/---

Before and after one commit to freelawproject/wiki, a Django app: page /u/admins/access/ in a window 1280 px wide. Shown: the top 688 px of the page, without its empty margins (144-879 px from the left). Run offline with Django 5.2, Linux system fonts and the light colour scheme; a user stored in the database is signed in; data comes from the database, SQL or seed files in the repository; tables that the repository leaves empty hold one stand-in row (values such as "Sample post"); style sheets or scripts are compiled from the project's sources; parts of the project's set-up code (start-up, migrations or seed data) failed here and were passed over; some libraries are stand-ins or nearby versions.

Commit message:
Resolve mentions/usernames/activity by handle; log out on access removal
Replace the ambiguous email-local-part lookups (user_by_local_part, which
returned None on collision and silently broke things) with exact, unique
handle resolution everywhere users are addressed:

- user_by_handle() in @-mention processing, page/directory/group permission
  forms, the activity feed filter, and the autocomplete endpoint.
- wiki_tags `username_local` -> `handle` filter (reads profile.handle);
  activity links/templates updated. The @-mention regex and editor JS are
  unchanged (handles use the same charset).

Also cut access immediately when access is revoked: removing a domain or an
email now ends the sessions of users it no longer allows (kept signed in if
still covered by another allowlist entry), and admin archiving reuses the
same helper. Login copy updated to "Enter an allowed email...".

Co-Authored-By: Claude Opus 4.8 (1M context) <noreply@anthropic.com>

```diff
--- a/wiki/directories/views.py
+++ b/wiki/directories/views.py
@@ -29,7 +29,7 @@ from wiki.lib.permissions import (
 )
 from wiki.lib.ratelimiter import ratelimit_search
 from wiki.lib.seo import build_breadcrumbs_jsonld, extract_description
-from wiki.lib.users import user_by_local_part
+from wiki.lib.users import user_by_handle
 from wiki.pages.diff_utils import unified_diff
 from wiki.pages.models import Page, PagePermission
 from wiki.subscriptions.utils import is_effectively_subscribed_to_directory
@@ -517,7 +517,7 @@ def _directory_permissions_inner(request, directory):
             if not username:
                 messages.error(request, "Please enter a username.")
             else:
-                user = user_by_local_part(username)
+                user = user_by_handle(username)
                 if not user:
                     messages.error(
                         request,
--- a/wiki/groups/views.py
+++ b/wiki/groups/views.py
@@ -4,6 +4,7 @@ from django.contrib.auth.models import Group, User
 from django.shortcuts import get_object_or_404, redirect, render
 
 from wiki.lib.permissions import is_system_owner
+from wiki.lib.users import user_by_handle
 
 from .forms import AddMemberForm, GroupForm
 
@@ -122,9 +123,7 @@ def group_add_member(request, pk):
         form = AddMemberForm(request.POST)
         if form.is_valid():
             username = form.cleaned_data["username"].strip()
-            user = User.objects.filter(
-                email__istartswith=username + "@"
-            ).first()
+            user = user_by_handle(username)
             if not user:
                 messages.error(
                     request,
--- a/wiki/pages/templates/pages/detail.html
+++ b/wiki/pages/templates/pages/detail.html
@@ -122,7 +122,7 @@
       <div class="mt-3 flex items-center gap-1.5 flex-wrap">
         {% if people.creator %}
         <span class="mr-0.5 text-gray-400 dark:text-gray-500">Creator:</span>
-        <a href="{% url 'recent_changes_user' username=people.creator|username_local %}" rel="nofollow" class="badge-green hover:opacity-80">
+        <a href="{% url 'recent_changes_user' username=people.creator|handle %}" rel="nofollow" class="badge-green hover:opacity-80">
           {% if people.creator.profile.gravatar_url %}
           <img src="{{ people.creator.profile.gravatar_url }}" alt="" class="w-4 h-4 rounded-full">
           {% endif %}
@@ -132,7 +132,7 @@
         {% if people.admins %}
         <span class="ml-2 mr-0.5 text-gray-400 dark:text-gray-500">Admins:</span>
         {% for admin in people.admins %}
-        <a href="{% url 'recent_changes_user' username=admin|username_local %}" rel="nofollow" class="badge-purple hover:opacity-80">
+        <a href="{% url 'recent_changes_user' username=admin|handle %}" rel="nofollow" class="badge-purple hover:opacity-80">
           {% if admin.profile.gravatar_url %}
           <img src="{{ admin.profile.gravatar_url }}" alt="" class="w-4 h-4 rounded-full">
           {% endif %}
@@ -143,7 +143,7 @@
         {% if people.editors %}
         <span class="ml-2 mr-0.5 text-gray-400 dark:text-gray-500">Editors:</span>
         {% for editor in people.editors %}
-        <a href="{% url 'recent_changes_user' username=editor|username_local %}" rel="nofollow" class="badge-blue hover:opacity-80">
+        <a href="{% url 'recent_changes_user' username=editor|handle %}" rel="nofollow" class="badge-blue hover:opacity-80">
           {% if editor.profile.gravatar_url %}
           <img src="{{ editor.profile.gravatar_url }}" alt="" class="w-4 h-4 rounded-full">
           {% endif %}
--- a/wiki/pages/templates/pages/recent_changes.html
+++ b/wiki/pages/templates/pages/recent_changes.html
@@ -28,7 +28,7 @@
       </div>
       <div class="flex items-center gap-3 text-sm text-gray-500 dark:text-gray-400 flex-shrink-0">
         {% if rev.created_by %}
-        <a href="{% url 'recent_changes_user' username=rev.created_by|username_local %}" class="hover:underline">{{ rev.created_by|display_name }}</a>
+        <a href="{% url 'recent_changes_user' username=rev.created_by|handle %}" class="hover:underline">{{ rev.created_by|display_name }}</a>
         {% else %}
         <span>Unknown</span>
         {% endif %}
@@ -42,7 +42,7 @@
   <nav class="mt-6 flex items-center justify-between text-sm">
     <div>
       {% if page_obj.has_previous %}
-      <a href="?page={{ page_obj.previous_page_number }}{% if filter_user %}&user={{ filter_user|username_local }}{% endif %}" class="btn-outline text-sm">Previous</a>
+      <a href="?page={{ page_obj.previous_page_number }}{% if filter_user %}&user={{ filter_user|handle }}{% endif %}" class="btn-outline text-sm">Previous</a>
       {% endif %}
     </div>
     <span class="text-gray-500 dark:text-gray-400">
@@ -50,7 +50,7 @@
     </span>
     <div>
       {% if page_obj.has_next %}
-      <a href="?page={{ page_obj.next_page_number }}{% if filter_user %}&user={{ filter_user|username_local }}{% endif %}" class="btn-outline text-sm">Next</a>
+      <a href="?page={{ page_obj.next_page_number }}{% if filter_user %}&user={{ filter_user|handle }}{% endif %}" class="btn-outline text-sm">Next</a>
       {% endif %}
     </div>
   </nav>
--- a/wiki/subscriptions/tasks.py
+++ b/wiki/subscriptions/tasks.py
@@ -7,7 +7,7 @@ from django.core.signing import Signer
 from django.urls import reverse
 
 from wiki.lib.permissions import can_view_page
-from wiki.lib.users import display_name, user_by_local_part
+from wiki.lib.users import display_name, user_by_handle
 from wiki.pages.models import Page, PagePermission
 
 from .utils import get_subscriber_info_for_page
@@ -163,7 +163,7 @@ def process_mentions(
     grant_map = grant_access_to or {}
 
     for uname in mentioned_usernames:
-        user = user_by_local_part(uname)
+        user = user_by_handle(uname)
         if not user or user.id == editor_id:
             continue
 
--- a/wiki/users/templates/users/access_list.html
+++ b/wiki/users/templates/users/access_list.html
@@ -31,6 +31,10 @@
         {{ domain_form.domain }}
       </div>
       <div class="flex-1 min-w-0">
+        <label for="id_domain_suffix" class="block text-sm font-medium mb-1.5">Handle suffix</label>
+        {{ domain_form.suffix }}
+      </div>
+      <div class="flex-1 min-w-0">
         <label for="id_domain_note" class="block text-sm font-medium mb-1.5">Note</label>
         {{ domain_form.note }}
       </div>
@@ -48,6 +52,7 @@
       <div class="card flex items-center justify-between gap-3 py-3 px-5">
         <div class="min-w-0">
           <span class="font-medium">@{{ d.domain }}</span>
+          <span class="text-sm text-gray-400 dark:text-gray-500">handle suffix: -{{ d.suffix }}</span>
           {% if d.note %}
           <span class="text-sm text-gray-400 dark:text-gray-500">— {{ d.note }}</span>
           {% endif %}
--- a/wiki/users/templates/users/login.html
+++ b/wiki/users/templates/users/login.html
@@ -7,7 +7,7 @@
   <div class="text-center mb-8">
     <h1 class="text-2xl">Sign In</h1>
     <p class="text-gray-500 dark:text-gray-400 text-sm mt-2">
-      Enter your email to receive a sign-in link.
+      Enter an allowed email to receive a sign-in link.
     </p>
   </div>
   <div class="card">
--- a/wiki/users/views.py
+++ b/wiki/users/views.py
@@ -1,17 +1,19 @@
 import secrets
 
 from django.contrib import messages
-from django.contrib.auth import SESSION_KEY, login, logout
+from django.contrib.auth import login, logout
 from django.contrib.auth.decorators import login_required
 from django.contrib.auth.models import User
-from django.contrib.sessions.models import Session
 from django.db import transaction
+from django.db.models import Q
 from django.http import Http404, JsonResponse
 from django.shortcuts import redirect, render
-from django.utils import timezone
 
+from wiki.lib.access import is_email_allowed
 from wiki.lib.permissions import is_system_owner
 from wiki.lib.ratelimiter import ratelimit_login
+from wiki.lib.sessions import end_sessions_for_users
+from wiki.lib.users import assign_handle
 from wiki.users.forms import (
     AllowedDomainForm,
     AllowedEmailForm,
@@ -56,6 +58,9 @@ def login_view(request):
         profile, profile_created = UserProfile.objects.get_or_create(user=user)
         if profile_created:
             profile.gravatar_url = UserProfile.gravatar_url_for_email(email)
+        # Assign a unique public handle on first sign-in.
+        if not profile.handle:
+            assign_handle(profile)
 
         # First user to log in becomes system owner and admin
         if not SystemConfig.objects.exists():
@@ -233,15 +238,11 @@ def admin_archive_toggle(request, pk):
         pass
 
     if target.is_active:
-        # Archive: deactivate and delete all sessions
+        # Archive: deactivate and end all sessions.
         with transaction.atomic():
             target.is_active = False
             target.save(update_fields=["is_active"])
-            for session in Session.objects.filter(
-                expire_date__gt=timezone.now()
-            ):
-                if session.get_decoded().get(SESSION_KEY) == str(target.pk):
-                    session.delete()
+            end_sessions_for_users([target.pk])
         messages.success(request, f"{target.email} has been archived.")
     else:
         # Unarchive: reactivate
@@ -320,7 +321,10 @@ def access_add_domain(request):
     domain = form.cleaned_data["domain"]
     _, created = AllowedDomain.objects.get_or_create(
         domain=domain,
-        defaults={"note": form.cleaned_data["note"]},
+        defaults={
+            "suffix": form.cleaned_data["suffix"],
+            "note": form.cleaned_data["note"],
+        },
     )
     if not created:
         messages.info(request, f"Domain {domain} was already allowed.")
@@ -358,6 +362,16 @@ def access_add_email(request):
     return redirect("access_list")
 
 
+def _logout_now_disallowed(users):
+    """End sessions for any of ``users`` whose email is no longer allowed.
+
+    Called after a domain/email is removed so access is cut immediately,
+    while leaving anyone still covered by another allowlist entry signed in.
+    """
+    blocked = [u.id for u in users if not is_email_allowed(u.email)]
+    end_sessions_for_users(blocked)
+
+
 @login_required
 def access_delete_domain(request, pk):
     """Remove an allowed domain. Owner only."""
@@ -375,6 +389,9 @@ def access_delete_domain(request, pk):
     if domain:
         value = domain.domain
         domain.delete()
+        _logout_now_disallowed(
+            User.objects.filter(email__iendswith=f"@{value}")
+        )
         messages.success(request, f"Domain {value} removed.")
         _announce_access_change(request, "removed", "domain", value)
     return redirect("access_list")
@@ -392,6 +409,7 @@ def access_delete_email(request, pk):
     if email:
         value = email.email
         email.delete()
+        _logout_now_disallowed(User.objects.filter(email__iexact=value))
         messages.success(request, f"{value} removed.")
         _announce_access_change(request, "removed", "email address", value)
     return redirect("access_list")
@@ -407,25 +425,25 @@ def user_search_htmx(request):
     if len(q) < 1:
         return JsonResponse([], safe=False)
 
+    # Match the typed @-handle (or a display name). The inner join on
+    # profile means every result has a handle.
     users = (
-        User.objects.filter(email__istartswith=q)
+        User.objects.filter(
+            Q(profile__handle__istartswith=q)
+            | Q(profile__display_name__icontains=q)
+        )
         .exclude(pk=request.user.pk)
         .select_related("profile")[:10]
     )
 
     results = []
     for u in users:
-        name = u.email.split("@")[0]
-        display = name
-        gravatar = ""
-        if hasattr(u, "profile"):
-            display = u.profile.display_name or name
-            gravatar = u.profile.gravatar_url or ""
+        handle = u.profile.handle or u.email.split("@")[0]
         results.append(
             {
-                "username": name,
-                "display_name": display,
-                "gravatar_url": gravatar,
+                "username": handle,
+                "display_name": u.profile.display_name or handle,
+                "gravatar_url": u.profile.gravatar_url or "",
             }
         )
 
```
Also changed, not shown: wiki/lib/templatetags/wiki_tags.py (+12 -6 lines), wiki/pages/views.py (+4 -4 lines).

\---

## What the exercise asks
Copy each line above that has the word "activity".

## Exercise response
Resolve mentions/usernames/activity by handle; log out on access removal
  forms, the activity feed filter, and the autocomplete endpoint.
  activity links/templates updated. The @-mention regex and editor JS are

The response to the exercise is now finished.